Task objective:
Go through the records below and report each line with "html" in it.

────────────────────

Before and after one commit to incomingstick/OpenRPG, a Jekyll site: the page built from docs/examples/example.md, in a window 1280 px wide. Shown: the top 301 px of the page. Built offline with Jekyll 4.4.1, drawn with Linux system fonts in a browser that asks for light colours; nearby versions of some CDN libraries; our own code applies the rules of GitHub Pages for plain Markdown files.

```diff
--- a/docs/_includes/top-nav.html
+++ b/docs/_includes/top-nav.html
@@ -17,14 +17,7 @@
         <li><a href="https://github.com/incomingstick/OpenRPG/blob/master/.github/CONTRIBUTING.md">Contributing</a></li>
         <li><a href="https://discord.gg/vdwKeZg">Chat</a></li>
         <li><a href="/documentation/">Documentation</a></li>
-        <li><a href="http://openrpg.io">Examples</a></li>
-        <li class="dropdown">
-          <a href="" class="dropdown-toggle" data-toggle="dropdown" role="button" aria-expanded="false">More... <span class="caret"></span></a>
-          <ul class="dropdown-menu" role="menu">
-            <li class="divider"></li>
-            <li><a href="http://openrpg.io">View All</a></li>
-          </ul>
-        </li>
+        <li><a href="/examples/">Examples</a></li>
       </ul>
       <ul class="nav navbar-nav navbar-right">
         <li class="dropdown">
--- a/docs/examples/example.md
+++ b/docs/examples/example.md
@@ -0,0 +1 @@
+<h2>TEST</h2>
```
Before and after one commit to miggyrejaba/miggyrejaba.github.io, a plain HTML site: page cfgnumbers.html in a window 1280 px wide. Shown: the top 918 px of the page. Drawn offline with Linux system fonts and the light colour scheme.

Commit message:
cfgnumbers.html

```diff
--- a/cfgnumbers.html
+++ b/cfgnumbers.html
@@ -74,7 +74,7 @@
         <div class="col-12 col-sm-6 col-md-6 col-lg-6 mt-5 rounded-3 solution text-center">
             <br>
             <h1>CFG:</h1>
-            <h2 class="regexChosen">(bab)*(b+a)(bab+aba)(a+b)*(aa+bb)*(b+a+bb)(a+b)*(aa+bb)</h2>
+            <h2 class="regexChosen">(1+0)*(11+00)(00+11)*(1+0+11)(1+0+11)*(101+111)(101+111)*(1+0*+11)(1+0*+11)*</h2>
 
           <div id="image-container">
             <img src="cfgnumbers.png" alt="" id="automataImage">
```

────────────────────

Written solution:
--- a/docs/_includes/top-nav.html
+++ b/docs/_includes/top-nav.html
Before and after one commit to miggyrejaba/miggyrejaba.github.io, a plain HTML site: page cfgnumbers.html in a window 1280 px wide. Shown: the top 918 px of the page. Drawn offline with Linux system fonts and the light colour scheme.
cfgnumbers.html
--- a/cfgnumbers.html
+++ b/cfgnumbers.html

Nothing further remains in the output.